The Silicon Valley startup’s tagline pretty much nails Boxfish’s service. Founded last year in Palo Alto and finally hitting the internet with its beta search interface in March, Boxfish essentially captures closed captioning information, indexes it and makes the data searchable via a Twitter-esque style interface – all in real time. So, rather than channel surfing, a searcher can quickly find out which TV programs are talking about Lady Gaga or Joe Biden or the Kentucky Derby or the Avengers’ wallop on the weekend’s box office numbers right now.
Boxfish translates the paper TV Guide or that on-screen channel grid into an internet experience, making searching for programming faster, more precise and more relevant to the moment.
“It makes total sense,” industry analyst Ben Arnold told reporters about Boxfish recently. “You think about all that content – it’s not really indexed that well.”
Until now, anyway.
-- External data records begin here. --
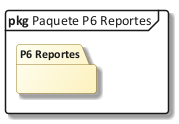
Earlier version of the PlantUML export Docs/diagramas/24_paq_p6.png (Kato-001/nova-salud).
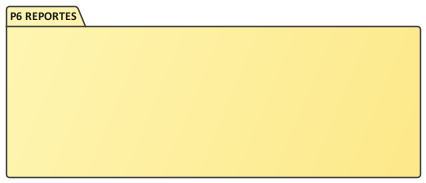
The same file after the commit.

Change to the diagram source:
```diff
@@ -1,7 +1,14 @@
 @startuml 24_paq_p6
 !include C:/Users/Sergio Estaca Paco/Desktop/HeadSalud/Docs/diagramas/estilo_ea.iuml
-mainframe **pkg** Paquete P6 Reportes
-skinparam packageStyle folder
-package "P6 Reportes" as PK {
+skinparam PackageBackgroundColor #FFF6B3/#FDE98A
+skinparam shadowing false
+package "P6 REPORTES" as PK {
+  skinparam rectangle<<oculto>> {
+    BackgroundColor transparent
+    BorderColor transparent
+    StereotypeFontSize 0
+    shadowing false
+  }
+  rectangle "<size:40>                                        </size>\n\n\n" <<oculto>> as X
 }
 @enduml
```
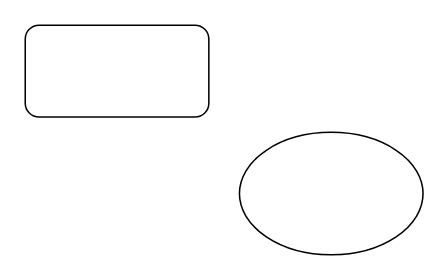
This is Test Diagram.drawio from sudiptobd/diagrams, a draw.io file, before an edit. Source tidied: cells renumbered, new cells numbered last; positions are measured from the earlier drawing's top-left corner, leaving out a move shared by most shapes. Both pictures are drawn from the tidied source at 153%, with x=0, y=0 at pixel (24, 24).
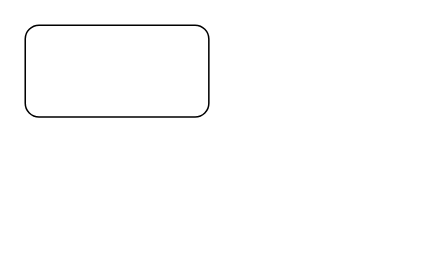
Above is the later version.

Diff of the diagram source:
```diff
@@
 <mxGraphModel>
   <root>
     <mxCell id="0" />
     <mxCell id="1" parent="0" />
     <mxCell id="2" style="rounded=1;whiteSpace=wrap;html=1;" parent="1" vertex="1">
       <mxGeometry width="120" height="60" as="geometry" />
     </mxCell>
-    <mxCell id="3" style="ellipse;whiteSpace=wrap;html=1;" parent="1" vertex="1">
-      <mxGeometry x="140" y="70" width="120" height="80" as="geometry" />
-    </mxCell>
   </root>
 </mxGraphModel>
```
And if all goes well, things just might get even more interesting. Plans are in the works for integrating Boxfish Live directly into your television set from not only your wireless computer, but your iPad, smartphone or other mobile device. For instance, while writing this blog, our ADD kicked in and we decided we must know all about that lacy, feathery getup that Beyonce wore at the Met Gala last night. So, we typed “Met Gala” into Boxfish’s search field and immediately saw that it was being discussed on both ABC’s Live! With Kelly and E! Entertainment’s Fashion Police, and that it was mentioned in a scripted line in last night’s episode of CBS’ Broke Girls.
At this precise moment, we could continue writing this blog or let fashion distraction get the best of us, turn on the TV and flip over to ABC or E! In the future, we’ll be able to change the channel on our digital TV right from our laptop or smartphone.
There’s no indication that Boxfish will be hiring closed captioning specialists itself. But if the service proves a hit – and analysts are predicting just that – it could make television producers all the more insistent upon providing real-time closed captioning for audiences. After all, the potential viewership boost is a major incentive.
Make sure you’re up to the job by enrolling in the Stenotype Institute’s Closed Captioning program. Taught at our Jacksonville and Orlando campuses, the program helps prepare students for lucrative careers, though some additional specialized training may be required by some employers. The school best known for court reporting training serves students from cities throughout Florida and South Georgia including Naples, Miami, Ft. Lauderdale, Palm Beach, Cocoa Beach, Gainesville, Ocala, Lake City, Ft. Walton Beach, Panama City, Tallahassee, Pensacola, Tampa, St. Petersburg , Sarasota, Albany, Brunswick and Savannah. Call 800-273-5090 to get started today.